Tag Archives: new guns 2022

SIG Rattler, now in 7.62x39mm for SOCOM?

SOCOM– which earlier this year for up to $5 million worth of “Reduced Signature” PDW weapons in the form of modified commercial SIG MCX Rattlers in both 5.56 NATO and .300 Blackout– posted the notice for 7.62x39mm uppers for the platform in late October.

“Due to developing requirements,” explains the notice, the force at the tip of the spear is seeking conversion kits to include all “required hardware and ammunition magazines that will fit with the SIG Sauer Rattler and RSAR/PDW converted M4A1 lower receiver groups.”

SOCOM may be in luck as SIG recently debuted their first 7.62×39-chambered offerings in the MCX Spear-LT series. One of the options in that series is a factory SBR with an 11-inch barrel and an overall length of 29.75 inches, something that puts the company within striking distance of the RFI notice.

More in my column at Guns.com.

Smith expands the EZ to become the ‘Equalizer’

On a visit to Smith & Wesson late last month, I got a sneak peek at a new pistol that became public knowledge this week– the Equalizer. While the name of the gun may sound a bit intimidating, it’s designed to be anything but. The newest member of an ever-growing concealed carry lineup, it sports a 15+1 capacity, but it comes with a 13 and 10-round magazine option as well, both of which are also included with purchase.

S&W Equalizer, photos by me

S&W combined the Shield Plus grip width and magazine footprint with the popular EZ technology up top. They switched up the grip texture a bit but still kept the same width as the Shield Plus, thus allowing it to use the same mags.

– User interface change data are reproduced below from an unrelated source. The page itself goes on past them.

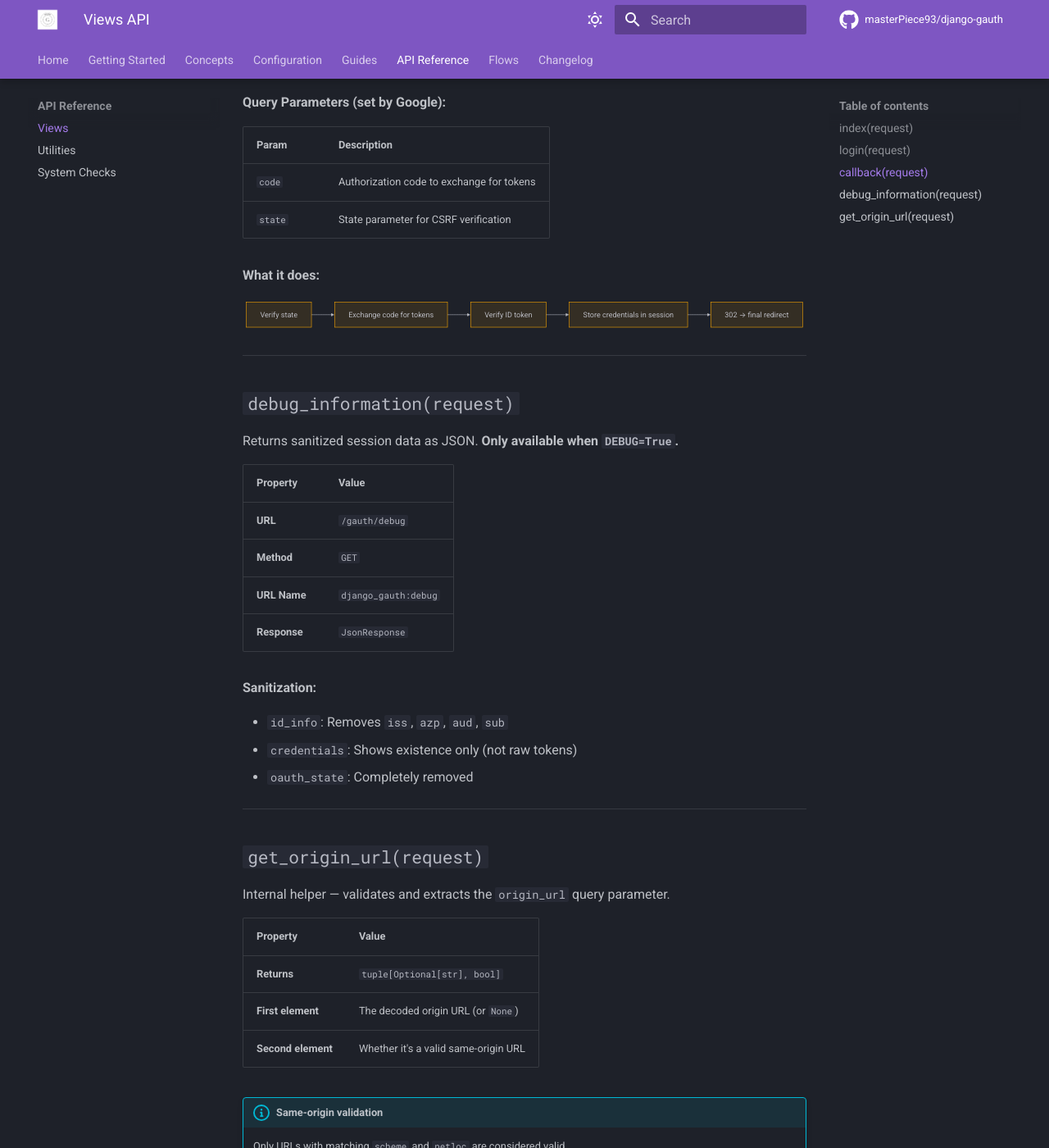
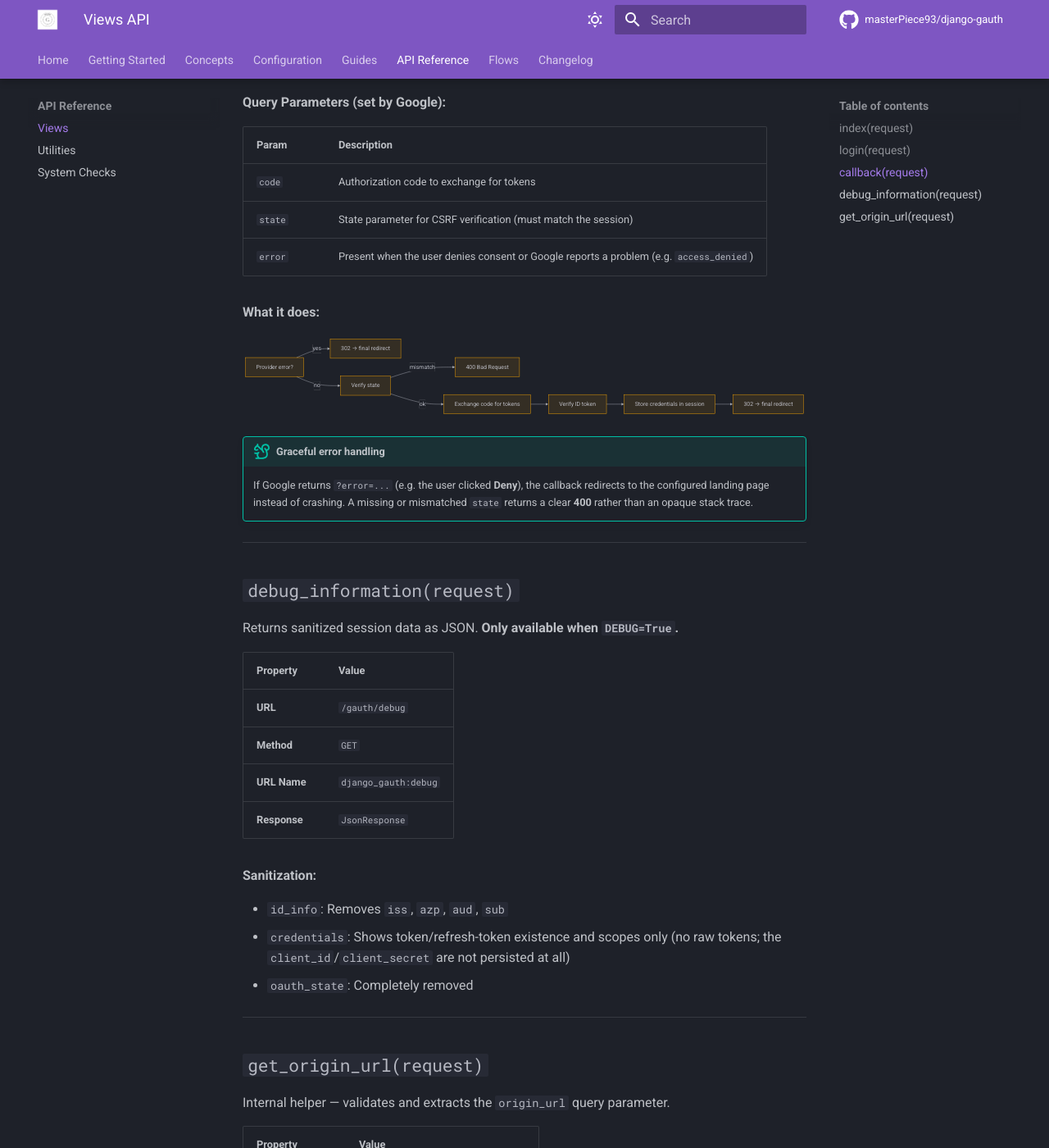
Before and after one commit to masterPiece93/django-gauth, an MkDocs documentation site: the page built from docs/api/views.md, in a window 1280 px wide and 1400 px high, scrolled down 1973 px. Shown: the whole window at 82% size. Built offline with MkDocs 1.6.1 and Material for MkDocs 9.7.7, drawn with Linux system fonts in a browser that asks for light colours; comment, search, counter and statistics services are not loaded; the version menu is left out.

Commit message:
updated the docs for issues fixed

````diff
--- a/docs/api/views.md
+++ b/docs/api/views.md
@@ -72,24 +72,33 @@ Handles Google's OAuth2 callback after user consent.
 | **URL** | `/gauth/login-callback` |
 | **Method** | `GET` |
 | **URL Name** | `django_gauth:callback` |
-| **Response** | `302 Redirect` to final URL |
+| **Response** | `302 Redirect` to final URL (success or cancellation) · `400 Bad Request` on state mismatch |
 
 **Query Parameters (set by Google):**
 
 | Param | Description |
 |-------|-------------|
 | `code` | Authorization code to exchange for tokens |
-| `state` | State parameter for CSRF verification |
+| `state` | State parameter for CSRF verification (must match the session) |
+| `error` | Present when the user denies consent or Google reports a problem (e.g. `access_denied`) |
 
 **What it does:**
 
 ```mermaid
 flowchart LR
-    A[Verify state] --> B[Exchange code for tokens]
-    B --> C[Verify ID token]
-    C --> D[Store credentials in session]
-    D --> E[302 → final redirect]
+    A[Provider error?] -->|yes| Z[302 → final redirect]
+    A -->|no| B[Verify state]
+    B -->|mismatch| X[400 Bad Request]
+    B -->|ok| C[Exchange code for tokens]
+    C --> D[Verify ID token]
+    D --> E[Store credentials in session]
+    E --> F[302 → final redirect]
 ```
+
+!!! tip "Graceful error handling"
+    If Google returns `?error=...` (e.g. the user clicked **Deny**), the callback
+    redirects to the configured landing page instead of crashing. A missing or
+    mismatched `state` returns a clear **400** rather than an opaque stack trace.
 
 ---
 
@@ -107,7 +116,8 @@ Returns sanitized session data as JSON. **Only available when `DEBUG=True`.**
 **Sanitization:**
 
 - `id_info`: Removes `iss`, `azp`, `aud`, `sub`
-- `credentials`: Shows existence only (not raw tokens)
+- `credentials`: Shows token/refresh-token existence and scopes only (no raw tokens; the
+  `client_id`/`client_secret` are not persisted at all)
 - `oauth_state`: Completely removed
 
 ---
````
Also changed, not shown: SECURITY.md (+3 -0 lines), docs/api/utilities.md (+8 -3 lines), docs/flows.md (+15 -1 lines), docs/guides/troubleshooting.md (+13 -0 lines).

On the grip, it keeps the same grip safety as the EZ series, though you can also purchase options with an additional thumb safety if you’re into manual safeties.

Anywhoo, we shall see how the market takes to the newest entry in the big capacity/small frame “micro 9” race.

The Guide Gun is Back…

The Guide Gun, a hard-hitting carbine with an 18.5-inch barrel chambered in .45-70 Government, was one of the “old” Marlin’s staples, produced from 1998 until 2020 when the brand shuttered with the bankruptcy of Remington Outdoors.

The Marlin 1895G/SG from the maker’s 2018 catalog.

Now, with Marlin since acquired by Ruger and moved under the house of the Red Phoenix, the Guide is back in the field. Still based on the M1895 lever gun with a .45-70 chambering, the new “big loop” model goes a little longer than past carbines, stretching the alloy steel barrel to 19.1 inches for an overall length of 37.25 inches.

What is new is that the cold hammer-forged barrel is threaded– 11/16″-24TPI– and a companion 6+1 mag tube (versus 4+1 in the old 1895G) which explains the bump in length. The gun, Ruger’s first introduction of an alloy steel Marlin rifle with a blued finish, weighs 7.4 pounds.

Plus, it is about $200-250 less than Muger’s other M1895s…

More in my column at Guns.com.

SIG goes lighter, and more 7.62×39, for the MCX Spear LT

SIG Sauer developed the MCX series back around 2014 with a “particular customer in mind” and then transitioned it to fill both the demands of the military– the Army’s new 6.8mm Next Generation Squad Weapon-Automatic Rifle or NGSW-AR, adopted earlier this year as the XM5, is based on the MCX Spear, while SOCOM went with the shorty Rattler variant in 5.56/.300BLK — and the consumer market, namely with the MCV Virtus line. With a decade of success in the rearview, the company decided to, rather than sit on its laurels, to instead push the platform to the next level.

Meet the new MCX Spear LT, which brings back compatibility with standard AR trigger packs– opening a world of modularity lost with the Virtus– slimming the rifle down by about a pound, and delivering better ergonomics. Also, the new gun will be offered in eight different models, including carbines, pistols, and SBRs available in 5.56 NATO, .300 Blackout, and 7.62×39– the latter new for the platform and a caliber unusual altogether for SIG.

I got to play around with these in New Hampshire last month and was really impressed.

More in my column at Guns.com